:: Input material ::
------------
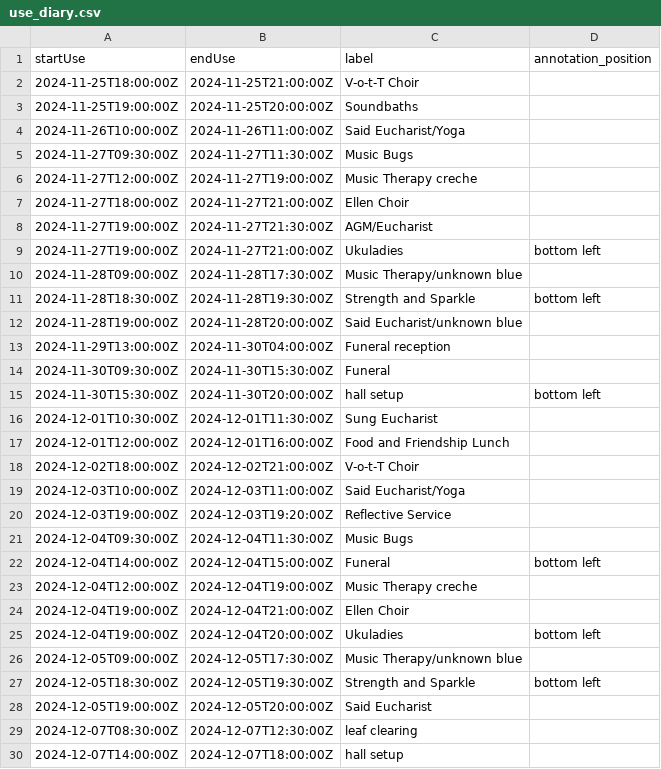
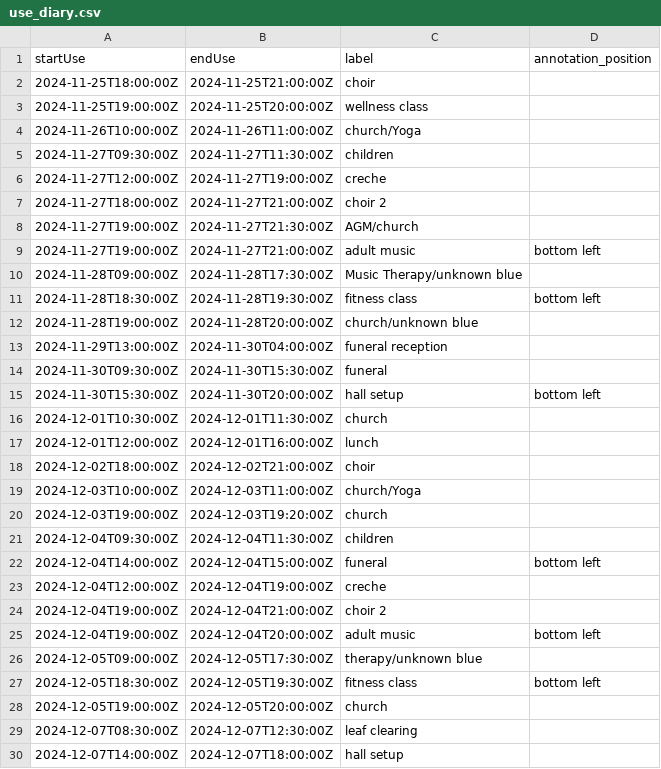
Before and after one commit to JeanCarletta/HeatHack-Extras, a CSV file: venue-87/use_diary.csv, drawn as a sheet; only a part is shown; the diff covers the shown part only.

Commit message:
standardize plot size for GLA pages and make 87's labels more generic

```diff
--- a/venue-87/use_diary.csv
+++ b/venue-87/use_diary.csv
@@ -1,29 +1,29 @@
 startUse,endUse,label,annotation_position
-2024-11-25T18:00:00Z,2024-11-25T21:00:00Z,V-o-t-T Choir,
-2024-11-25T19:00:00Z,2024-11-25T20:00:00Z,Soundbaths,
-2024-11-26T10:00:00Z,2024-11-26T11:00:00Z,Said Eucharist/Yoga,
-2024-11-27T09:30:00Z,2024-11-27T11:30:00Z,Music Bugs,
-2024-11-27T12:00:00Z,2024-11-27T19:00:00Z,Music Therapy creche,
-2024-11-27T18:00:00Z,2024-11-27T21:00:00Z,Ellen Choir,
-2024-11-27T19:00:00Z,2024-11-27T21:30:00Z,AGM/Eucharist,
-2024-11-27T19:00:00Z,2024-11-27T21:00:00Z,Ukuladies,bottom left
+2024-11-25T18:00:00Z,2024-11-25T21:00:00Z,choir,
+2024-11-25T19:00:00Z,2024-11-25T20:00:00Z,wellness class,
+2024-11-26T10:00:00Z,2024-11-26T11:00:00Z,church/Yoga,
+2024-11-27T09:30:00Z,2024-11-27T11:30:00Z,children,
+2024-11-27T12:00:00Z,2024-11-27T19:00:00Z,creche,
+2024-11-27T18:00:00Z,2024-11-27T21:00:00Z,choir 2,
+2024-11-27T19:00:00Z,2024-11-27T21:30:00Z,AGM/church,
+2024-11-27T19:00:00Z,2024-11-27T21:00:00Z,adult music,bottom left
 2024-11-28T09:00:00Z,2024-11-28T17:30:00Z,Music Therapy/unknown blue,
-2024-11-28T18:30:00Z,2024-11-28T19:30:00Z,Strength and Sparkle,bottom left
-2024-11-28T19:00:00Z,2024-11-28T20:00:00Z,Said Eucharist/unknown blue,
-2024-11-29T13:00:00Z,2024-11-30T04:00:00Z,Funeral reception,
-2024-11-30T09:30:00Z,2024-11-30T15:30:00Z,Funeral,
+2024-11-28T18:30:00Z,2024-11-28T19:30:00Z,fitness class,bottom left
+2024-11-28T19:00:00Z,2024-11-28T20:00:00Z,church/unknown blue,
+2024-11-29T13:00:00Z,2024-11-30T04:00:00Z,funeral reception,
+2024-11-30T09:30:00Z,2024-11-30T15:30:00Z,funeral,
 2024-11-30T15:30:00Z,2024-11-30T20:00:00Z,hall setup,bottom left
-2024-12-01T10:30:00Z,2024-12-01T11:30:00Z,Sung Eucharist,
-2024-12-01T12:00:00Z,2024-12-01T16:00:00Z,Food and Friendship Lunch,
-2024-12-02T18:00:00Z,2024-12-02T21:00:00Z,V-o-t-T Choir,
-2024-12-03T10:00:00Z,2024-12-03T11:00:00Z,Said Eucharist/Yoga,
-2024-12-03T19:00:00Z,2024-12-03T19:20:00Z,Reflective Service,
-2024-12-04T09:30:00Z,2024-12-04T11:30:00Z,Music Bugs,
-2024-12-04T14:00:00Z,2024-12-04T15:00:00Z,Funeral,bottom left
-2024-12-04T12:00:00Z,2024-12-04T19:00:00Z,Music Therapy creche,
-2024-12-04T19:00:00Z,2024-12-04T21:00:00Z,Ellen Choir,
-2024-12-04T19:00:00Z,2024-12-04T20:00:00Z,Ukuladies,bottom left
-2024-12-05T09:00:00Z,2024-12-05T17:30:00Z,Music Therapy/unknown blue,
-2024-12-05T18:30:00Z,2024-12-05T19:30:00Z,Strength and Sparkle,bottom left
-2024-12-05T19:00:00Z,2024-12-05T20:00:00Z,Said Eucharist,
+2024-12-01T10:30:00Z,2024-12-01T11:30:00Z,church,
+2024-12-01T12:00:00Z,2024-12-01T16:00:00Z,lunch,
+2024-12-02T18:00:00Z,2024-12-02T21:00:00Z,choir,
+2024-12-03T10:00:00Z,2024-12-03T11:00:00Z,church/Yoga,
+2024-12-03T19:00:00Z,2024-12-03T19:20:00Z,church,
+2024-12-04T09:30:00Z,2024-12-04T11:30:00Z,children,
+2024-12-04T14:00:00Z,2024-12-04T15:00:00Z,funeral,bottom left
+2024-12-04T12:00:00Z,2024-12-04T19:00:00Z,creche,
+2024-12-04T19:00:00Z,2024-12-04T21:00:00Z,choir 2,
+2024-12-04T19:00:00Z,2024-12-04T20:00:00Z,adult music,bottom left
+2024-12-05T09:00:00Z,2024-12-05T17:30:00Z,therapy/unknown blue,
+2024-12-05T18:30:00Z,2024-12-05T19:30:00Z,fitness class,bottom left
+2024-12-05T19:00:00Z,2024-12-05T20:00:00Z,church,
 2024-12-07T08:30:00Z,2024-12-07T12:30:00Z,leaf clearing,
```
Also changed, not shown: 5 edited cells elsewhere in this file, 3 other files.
------------
:: Exercise directions ::
The material is to be reproduced verbatim, and no picture may appear in the copy.

:: Completed task ::
Before and after one commit to JeanCarletta/HeatHack-Extras, a CSV file: venue-87/use_diary.csv, drawn as a sheet; only a part is shown; the diff covers the shown part only.

Commit message:
standardize plot size for GLA pages and make 87's labels more generic

```diff
--- a/venue-87/use_diary.csv
+++ b/venue-87/use_diary.csv
@@ -1,29 +1,29 @@
 startUse,endUse,label,annotation_position
-2024-11-25T18:00:00Z,2024-11-25T21:00:00Z,V-o-t-T Choir,
-2024-11-25T19:00:00Z,2024-11-25T20:00:00Z,Soundbaths,
-2024-11-26T10:00:00Z,2024-11-26T11:00:00Z,Said Eucharist/Yoga,
-2024-11-27T09:30:00Z,2024-11-27T11:30:00Z,Music Bugs,
-2024-11-27T12:00:00Z,2024-11-27T19:00:00Z,Music Therapy creche,
-2024-11-27T18:00:00Z,2024-11-27T21:00:00Z,Ellen Choir,
-2024-11-27T19:00:00Z,2024-11-27T21:30:00Z,AGM/Eucharist,
-2024-11-27T19:00:00Z,2024-11-27T21:00:00Z,Ukuladies,bottom left
+2024-11-25T18:00:00Z,2024-11-25T21:00:00Z,choir,
+2024-11-25T19:00:00Z,2024-11-25T20:00:00Z,wellness class,
+2024-11-26T10:00:00Z,2024-11-26T11:00:00Z,church/Yoga,
+2024-11-27T09:30:00Z,2024-11-27T11:30:00Z,children,
+2024-11-27T12:00:00Z,2024-11-27T19:00:00Z,creche,
+2024-11-27T18:00:00Z,2024-11-27T21:00:00Z,choir 2,
+2024-11-27T19:00:00Z,2024-11-27T21:30:00Z,AGM/church,
+2024-11-27T19:00:00Z,2024-11-27T21:00:00Z,adult music,bottom left
 2024-11-28T09:00:00Z,2024-11-28T17:30:00Z,Music Therapy/unknown blue,
-2024-11-28T18:30:00Z,2024-11-28T19:30:00Z,Strength and Sparkle,bottom left
-2024-11-28T19:00:00Z,2024-11-28T20:00:00Z,Said Eucharist/unknown blue,
-2024-11-29T13:00:00Z,2024-11-30T04:00:00Z,Funeral reception,
-2024-11-30T09:30:00Z,2024-11-30T15:30:00Z,Funeral,
+2024-11-28T18:30:00Z,2024-11-28T19:30:00Z,fitness class,bottom left
+2024-11-28T19:00:00Z,2024-11-28T20:00:00Z,church/unknown blue,
+2024-11-29T13:00:00Z,2024-11-30T04:00:00Z,funeral reception,
+2024-11-30T09:30:00Z,2024-11-30T15:30:00Z,funeral,
 2024-11-30T15:30:00Z,2024-11-30T20:00:00Z,hall setup,bottom left
-2024-12-01T10:30:00Z,2024-12-01T11:30:00Z,Sung Eucharist,
-2024-12-01T12:00:00Z,2024-12-01T16:00:00Z,Food and Friendship Lunch,
-2024-12-02T18:00:00Z,2024-12-02T21:00:00Z,V-o-t-T Choir,
-2024-12-03T10:00:00Z,2024-12-03T11:00:00Z,Said Eucharist/Yoga,
-2024-12-03T19:00:00Z,2024-12-03T19:20:00Z,Reflective Service,
-2024-12-04T09:30:00Z,2024-12-04T11:30:00Z,Music Bugs,
-2024-12-04T14:00:00Z,2024-12-04T15:00:00Z,Funeral,bottom left
-2024-12-04T12:00:00Z,2024-12-04T19:00:00Z,Music Therapy creche,
-2024-12-04T19:00:00Z,2024-12-04T21:00:00Z,Ellen Choir,
-2024-12-04T19:00:00Z,2024-12-04T20:00:00Z,Ukuladies,bottom left
-2024-12-05T09:00:00Z,2024-12-05T17:30:00Z,Music Therapy/unknown blue,
-2024-12-05T18:30:00Z,2024-12-05T19:30:00Z,Strength and Sparkle,bottom left
-2024-12-05T19:00:00Z,2024-12-05T20:00:00Z,Said Eucharist,
+2024-12-01T10:30:00Z,2024-12-01T11:30:00Z,church,
+2024-12-01T12:00:00Z,2024-12-01T16:00:00Z,lunch,
+2024-12-02T18:00:00Z,2024-12-02T21:00:00Z,choir,
+2024-12-03T10:00:00Z,2024-12-03T11:00:00Z,church/Yoga,
+2024-12-03T19:00:00Z,2024-12-03T19:20:00Z,church,
+2024-12-04T09:30:00Z,2024-12-04T11:30:00Z,children,
+2024-12-04T14:00:00Z,2024-12-04T15:00:00Z,funeral,bottom left
+2024-12-04T12:00:00Z,2024-12-04T19:00:00Z,creche,
+2024-12-04T19:00:00Z,2024-12-04T21:00:00Z,choir 2,
+2024-12-04T19:00:00Z,2024-12-04T20:00:00Z,adult music,bottom left
+2024-12-05T09:00:00Z,2024-12-05T17:30:00Z,therapy/unknown blue,
+2024-12-05T18:30:00Z,2024-12-05T19:30:00Z,fitness class,bottom left
+2024-12-05T19:00:00Z,2024-12-05T20:00:00Z,church,
 2024-12-07T08:30:00Z,2024-12-07T12:30:00Z,leaf clearing,
```
Also changed, not shown: 5 edited cells elsewhere in this file, 3 other files.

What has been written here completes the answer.